### Data under study
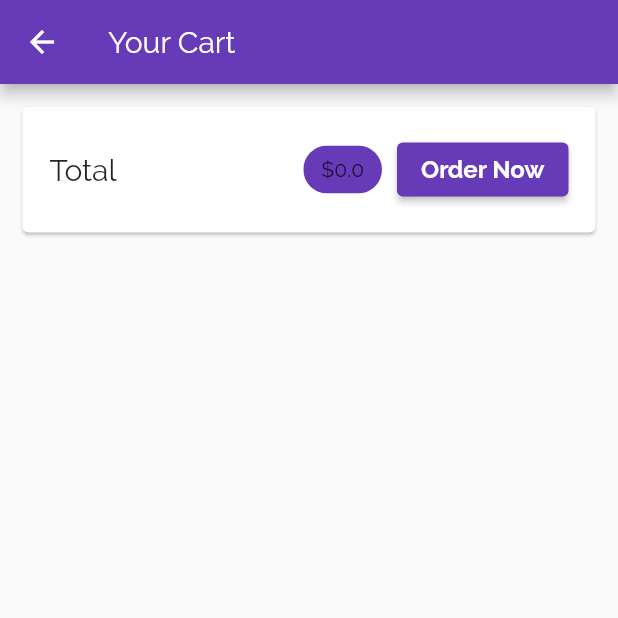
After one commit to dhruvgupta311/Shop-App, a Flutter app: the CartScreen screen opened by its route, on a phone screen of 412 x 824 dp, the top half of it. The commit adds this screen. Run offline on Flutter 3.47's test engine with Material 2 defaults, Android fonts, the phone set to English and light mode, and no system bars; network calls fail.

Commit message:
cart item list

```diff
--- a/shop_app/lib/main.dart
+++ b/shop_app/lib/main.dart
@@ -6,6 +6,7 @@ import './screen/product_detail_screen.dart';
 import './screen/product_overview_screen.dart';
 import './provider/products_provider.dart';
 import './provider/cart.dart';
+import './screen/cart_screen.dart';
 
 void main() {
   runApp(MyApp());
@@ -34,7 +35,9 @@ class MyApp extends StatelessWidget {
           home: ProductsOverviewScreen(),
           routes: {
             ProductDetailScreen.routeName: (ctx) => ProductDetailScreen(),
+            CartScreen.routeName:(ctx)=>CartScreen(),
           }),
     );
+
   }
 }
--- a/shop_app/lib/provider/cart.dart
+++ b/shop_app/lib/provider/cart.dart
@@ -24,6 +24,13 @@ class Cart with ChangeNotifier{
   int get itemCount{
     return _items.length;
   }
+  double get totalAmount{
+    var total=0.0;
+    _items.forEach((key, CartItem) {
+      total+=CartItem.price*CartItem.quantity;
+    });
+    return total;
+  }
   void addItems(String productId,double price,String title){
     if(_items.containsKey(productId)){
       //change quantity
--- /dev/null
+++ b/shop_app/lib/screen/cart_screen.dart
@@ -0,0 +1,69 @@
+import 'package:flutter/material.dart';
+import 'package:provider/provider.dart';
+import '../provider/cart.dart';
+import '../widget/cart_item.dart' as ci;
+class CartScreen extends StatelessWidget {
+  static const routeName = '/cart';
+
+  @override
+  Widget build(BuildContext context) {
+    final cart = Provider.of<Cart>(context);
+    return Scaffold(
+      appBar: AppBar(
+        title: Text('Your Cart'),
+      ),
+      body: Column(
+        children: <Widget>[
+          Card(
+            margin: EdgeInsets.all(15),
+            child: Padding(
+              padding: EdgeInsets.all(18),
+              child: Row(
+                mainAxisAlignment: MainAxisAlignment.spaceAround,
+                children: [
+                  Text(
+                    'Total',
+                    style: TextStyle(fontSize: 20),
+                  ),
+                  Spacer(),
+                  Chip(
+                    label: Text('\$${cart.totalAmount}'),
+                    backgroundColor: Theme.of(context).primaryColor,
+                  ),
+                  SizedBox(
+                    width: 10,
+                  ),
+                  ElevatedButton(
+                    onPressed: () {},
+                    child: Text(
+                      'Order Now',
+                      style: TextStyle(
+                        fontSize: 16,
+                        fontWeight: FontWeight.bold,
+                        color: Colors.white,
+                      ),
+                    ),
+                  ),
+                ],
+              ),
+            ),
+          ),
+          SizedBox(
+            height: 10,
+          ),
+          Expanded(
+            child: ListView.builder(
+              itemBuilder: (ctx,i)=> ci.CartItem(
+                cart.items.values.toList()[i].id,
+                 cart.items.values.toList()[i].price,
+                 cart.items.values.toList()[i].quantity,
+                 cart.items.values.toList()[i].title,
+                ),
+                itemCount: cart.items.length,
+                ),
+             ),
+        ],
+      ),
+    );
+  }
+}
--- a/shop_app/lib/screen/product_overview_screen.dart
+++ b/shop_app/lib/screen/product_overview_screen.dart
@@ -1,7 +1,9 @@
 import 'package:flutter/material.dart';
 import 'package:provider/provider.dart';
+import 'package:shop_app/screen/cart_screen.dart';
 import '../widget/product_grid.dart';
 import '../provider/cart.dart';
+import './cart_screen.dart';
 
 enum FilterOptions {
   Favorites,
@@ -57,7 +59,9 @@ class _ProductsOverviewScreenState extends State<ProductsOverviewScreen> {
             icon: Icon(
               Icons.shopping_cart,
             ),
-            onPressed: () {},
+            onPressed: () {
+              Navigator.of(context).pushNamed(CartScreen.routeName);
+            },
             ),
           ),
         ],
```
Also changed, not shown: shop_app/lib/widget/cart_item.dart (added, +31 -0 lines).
...
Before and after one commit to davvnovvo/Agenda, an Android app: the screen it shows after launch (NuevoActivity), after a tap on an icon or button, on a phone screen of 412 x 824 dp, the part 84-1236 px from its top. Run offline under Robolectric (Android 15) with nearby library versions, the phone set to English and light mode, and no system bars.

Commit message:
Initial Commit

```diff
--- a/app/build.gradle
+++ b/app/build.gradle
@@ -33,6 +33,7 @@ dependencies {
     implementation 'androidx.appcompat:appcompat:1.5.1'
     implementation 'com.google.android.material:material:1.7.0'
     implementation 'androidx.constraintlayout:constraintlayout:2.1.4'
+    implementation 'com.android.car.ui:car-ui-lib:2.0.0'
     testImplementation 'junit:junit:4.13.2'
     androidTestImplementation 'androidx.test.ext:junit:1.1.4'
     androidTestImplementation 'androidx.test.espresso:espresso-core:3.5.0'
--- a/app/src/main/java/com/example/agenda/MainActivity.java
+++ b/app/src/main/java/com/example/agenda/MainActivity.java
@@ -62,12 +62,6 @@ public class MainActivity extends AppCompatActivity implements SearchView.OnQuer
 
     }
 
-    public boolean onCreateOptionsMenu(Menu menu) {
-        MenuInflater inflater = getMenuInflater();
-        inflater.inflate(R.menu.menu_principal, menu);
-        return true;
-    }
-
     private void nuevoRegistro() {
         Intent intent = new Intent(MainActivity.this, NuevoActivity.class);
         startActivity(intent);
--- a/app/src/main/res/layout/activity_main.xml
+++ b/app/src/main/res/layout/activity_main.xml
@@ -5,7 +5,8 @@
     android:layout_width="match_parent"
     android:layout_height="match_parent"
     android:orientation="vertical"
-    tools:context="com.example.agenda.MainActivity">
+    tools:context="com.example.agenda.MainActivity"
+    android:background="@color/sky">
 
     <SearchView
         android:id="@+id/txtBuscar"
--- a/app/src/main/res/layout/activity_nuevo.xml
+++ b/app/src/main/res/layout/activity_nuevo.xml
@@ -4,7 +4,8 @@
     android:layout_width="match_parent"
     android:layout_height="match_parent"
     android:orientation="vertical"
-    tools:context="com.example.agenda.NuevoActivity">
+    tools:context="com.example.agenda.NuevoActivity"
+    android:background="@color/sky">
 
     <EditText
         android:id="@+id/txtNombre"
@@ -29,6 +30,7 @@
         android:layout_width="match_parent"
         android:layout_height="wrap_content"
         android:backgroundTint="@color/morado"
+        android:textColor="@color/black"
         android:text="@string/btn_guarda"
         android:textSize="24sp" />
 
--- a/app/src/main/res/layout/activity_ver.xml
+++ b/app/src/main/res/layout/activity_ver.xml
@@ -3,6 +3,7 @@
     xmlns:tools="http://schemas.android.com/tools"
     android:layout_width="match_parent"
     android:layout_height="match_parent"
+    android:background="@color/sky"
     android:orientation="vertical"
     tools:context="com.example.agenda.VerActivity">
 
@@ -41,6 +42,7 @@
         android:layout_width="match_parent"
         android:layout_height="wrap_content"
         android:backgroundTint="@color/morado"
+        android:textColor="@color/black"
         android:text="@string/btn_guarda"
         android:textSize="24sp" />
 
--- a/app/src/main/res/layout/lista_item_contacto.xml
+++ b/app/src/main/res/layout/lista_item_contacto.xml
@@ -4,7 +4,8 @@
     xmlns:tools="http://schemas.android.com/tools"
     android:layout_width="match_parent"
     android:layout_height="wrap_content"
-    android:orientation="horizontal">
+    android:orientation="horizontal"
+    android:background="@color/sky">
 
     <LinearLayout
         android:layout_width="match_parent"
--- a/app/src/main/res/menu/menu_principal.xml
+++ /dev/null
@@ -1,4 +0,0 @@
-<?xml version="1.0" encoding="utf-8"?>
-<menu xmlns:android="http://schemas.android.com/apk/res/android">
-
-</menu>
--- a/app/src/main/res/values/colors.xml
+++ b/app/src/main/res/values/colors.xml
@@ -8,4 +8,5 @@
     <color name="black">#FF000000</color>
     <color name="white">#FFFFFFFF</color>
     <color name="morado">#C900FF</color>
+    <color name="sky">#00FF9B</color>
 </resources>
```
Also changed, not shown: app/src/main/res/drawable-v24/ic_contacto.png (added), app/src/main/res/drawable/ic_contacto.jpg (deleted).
---
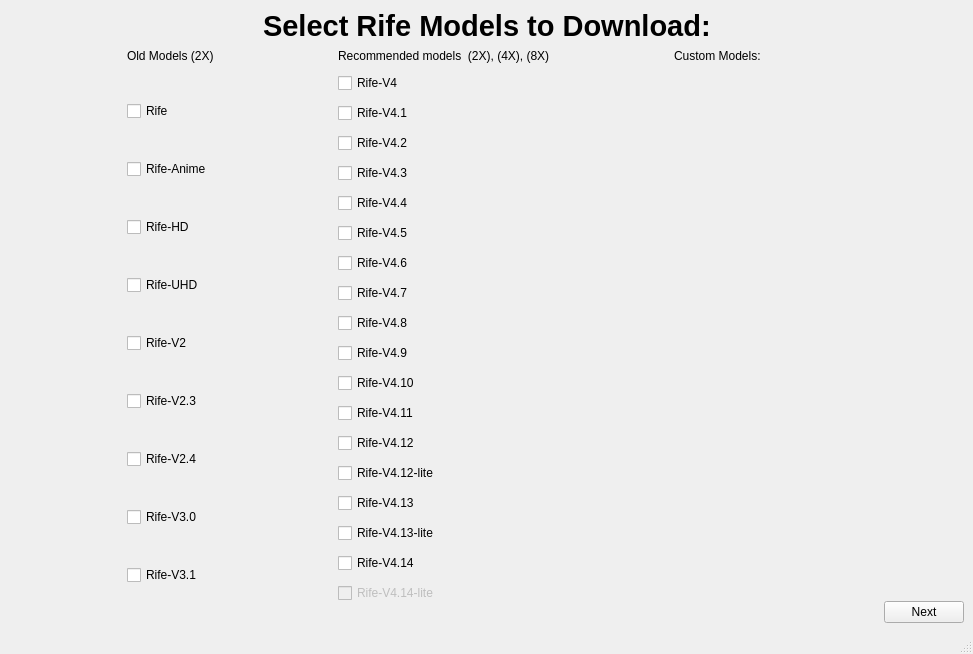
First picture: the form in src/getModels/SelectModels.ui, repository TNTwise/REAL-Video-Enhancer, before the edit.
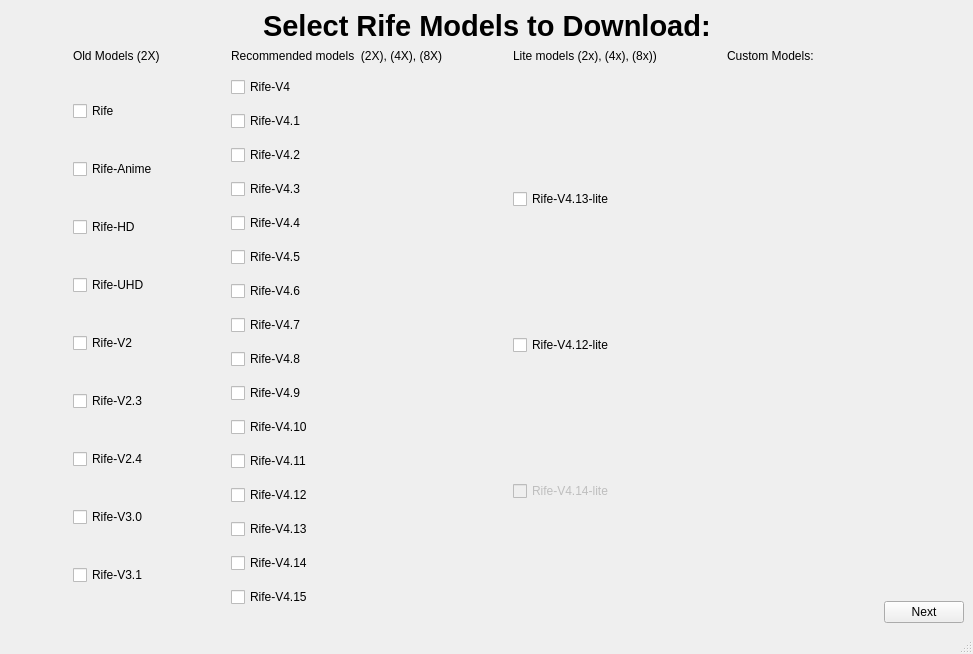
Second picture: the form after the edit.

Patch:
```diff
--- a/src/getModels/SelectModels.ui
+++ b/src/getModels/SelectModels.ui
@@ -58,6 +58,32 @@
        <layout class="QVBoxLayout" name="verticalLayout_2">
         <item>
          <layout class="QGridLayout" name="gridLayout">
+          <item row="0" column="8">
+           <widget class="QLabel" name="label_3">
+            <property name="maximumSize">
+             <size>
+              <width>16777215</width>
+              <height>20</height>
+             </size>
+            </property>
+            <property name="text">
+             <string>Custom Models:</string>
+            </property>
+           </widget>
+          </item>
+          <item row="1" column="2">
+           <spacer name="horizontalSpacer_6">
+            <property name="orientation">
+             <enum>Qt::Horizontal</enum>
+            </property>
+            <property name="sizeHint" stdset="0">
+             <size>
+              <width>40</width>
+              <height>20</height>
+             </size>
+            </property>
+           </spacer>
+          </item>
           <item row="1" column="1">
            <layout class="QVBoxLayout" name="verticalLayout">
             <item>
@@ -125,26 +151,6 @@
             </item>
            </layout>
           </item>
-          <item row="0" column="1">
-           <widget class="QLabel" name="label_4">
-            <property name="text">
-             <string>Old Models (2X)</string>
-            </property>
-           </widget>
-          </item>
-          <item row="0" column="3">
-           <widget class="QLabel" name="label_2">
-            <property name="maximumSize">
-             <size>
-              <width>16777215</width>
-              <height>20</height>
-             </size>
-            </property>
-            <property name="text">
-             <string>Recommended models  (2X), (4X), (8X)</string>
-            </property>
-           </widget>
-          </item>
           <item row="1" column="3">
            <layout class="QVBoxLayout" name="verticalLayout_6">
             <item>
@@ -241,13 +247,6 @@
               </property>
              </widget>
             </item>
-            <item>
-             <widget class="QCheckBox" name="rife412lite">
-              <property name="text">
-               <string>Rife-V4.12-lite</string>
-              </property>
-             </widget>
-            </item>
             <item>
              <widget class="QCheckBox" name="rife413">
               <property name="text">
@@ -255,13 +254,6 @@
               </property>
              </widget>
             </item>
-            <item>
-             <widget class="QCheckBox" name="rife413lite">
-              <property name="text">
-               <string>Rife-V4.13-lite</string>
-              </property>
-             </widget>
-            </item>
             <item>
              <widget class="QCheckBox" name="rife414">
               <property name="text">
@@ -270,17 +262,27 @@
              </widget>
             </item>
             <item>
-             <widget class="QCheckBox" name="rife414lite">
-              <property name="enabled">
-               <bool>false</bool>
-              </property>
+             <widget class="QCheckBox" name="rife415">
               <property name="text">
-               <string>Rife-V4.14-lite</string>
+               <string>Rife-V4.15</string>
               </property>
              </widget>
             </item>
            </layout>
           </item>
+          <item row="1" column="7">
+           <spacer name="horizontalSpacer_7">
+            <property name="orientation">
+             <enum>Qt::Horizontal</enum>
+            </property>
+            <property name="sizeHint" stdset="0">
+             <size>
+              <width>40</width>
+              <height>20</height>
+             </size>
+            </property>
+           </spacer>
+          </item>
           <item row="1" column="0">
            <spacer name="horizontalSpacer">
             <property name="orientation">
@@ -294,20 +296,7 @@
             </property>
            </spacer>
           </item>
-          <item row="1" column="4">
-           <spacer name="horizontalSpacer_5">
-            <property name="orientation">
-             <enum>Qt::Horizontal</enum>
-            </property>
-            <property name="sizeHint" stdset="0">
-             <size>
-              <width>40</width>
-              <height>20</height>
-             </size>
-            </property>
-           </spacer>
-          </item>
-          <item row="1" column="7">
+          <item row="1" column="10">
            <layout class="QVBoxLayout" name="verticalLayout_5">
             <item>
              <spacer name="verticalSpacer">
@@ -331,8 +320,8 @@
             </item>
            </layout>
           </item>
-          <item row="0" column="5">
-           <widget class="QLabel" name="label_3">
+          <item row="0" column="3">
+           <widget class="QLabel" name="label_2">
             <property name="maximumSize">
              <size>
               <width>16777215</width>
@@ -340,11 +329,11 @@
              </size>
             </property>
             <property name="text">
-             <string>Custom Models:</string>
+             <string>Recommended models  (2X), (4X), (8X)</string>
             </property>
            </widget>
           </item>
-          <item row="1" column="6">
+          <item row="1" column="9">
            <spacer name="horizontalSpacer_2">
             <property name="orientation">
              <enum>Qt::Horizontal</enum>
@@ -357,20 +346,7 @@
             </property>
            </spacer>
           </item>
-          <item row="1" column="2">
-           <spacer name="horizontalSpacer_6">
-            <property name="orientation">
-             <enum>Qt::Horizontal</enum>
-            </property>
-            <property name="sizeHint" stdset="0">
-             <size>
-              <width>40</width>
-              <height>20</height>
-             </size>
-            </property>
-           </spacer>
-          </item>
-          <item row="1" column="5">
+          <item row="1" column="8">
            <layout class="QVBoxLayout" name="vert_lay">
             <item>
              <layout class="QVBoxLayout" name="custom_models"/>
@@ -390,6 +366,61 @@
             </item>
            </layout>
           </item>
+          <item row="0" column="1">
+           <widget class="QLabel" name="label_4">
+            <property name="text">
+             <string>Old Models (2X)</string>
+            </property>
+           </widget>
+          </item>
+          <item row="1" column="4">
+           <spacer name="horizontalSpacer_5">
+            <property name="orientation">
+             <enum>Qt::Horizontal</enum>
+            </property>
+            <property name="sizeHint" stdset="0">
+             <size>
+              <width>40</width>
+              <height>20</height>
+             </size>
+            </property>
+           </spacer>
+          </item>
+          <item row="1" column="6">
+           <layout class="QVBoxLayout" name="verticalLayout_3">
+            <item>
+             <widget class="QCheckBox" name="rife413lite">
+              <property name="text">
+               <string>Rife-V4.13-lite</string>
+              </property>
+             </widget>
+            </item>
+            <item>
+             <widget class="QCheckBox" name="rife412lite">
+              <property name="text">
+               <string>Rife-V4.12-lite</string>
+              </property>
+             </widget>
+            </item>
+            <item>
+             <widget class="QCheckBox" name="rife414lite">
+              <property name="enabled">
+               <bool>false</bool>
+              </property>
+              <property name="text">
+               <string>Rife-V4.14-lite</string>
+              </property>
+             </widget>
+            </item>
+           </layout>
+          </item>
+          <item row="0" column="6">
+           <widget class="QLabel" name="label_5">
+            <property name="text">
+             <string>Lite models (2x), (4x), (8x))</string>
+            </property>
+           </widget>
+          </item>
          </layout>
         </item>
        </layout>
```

### Task goal
Whenever a line above includes "changed", copy it in full.

### Answer to this problem
Also changed, not shown: shop_app/lib/widget/cart_item.dart (added, +31 -0 lines).
Also changed, not shown: app/src/main/res/drawable-v24/ic_contacto.png (added), app/src/main/res/drawable/ic_contacto.jpg (deleted).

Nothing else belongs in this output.